Fantastic Fest: Can Disney-Set ‘Escape From Tomorrow’ Succeed If The Mouse Won’t Roar?
Escape From Tomorrow DinseyHQ
Escape From Tomorrow
Cinetic sales rep John Sloss, whose Producers Distribution Agency is releasing the picture after it went unbought at Sundance, tells me some interested buyers were wary of crossing Disney when the film first screened. Sloss said he had offers, but Deadline has heard they were smallish and that Disney’s ire wasn’t the big factor. Getting a rise out of a corporation can be the best thing that can happen to a small film; earlier this year, the documentary Blackfish got on the map after its subject, Sea World, publicly griped about the characterization of multiple deaths involving its killer whales. Disney hasn’t made a peep, robbing Escape From Tomorrow of a lot of free publicity.
Shot for $650K on Canon 5D DSLRs, the film follows a character named Jim White (Roy Abramsohn), a husband and father of two who’s laid off on the last day of his family vacation.
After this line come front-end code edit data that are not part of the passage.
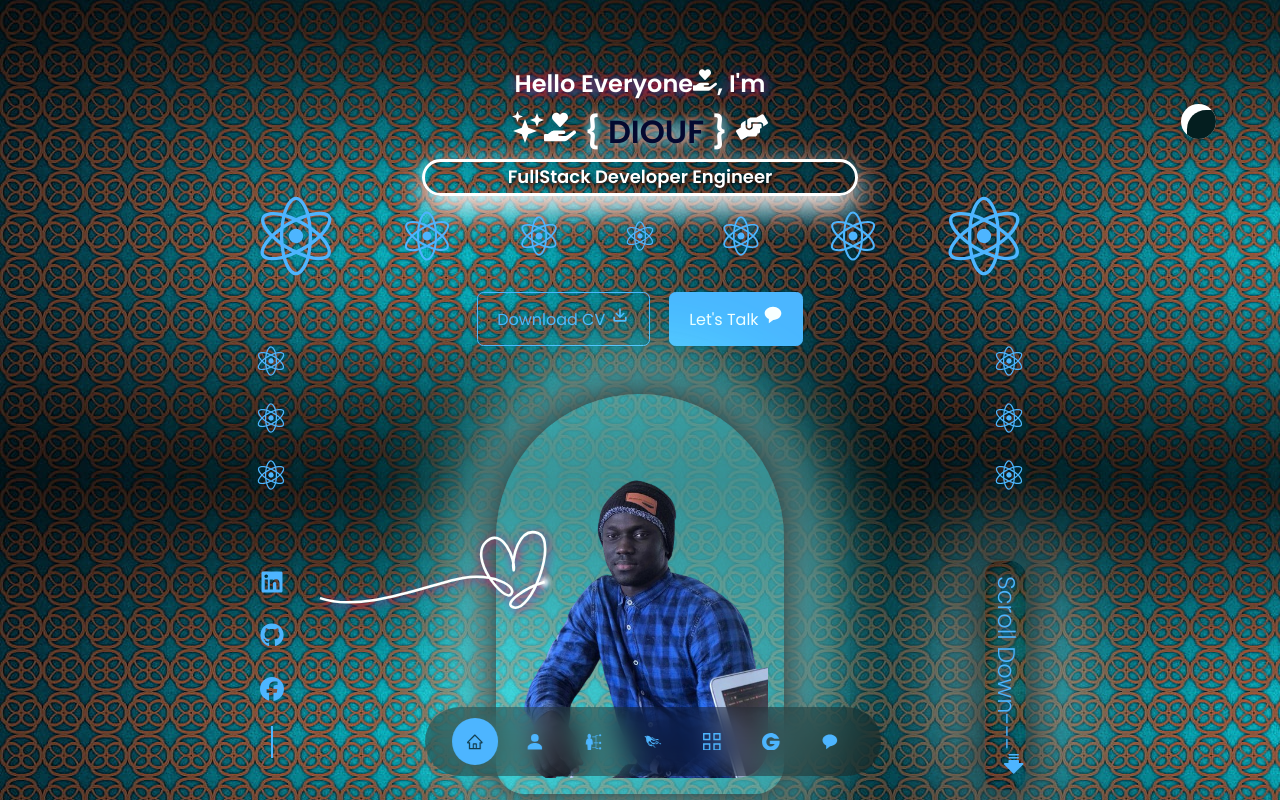
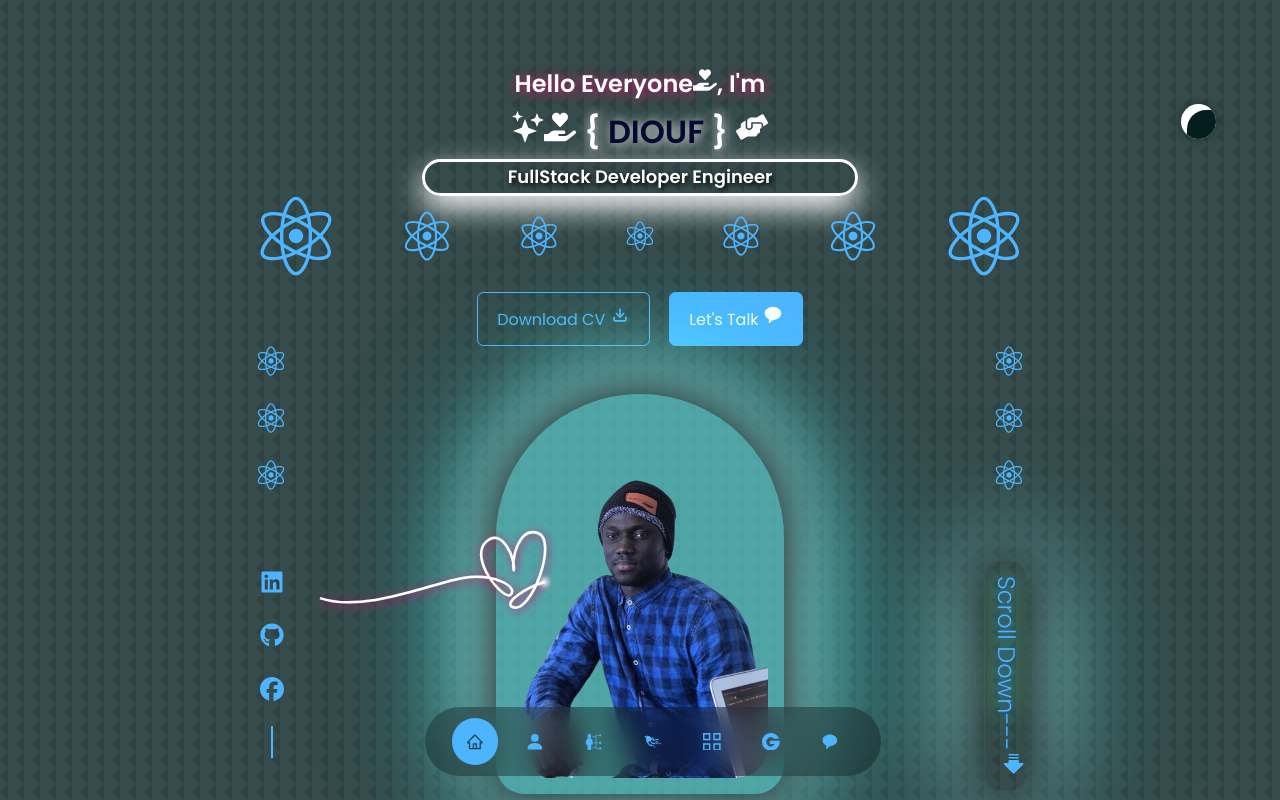
Before and after one commit to Mouhamed1003/keenprogrammer.com, a React (Create React App) app: page / in a window 1280 px wide. Shown: the top 800 px of the page. Built offline with nearby package versions, Linux system fonts and the light colour scheme.

Commit message:
Update index.css

```diff
--- a/src/index.css
+++ b/src/index.css
@@ -57,7 +57,7 @@ body {
     background: var(--color-bg);
     color: var(--color-white);
     line-height: 1.7;
-    background-image: url(../src/images/bg-google.jpg);
+    background-image: url(../src/images/bg-texture.png);
     background-attachment: fixed;
 
 }
```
He goes awry, obsessively stalking two young French girls through Disney World and seeing evil visions in the Happiest Place on Earth. Disney’s Epcot Center becomes a backdrop for horror as Jim is detained and brainwashed in a subterranean lab beneath the park. After Sundance, Moore opted to self-release via Cinetic’s PDA, the alternative distribution label that struck gold with Oscar-nommed Banksy docu Exit Through The Gift Shop. PDA will release it theatrically on October 11 in 30-50 markets and on VOD. “I knew at Sundance it was highly unlikely Disney was going to sue,” Sloss told me. “I never expected that Disney would actually take action, and I’ve always been amused that people assume they will.”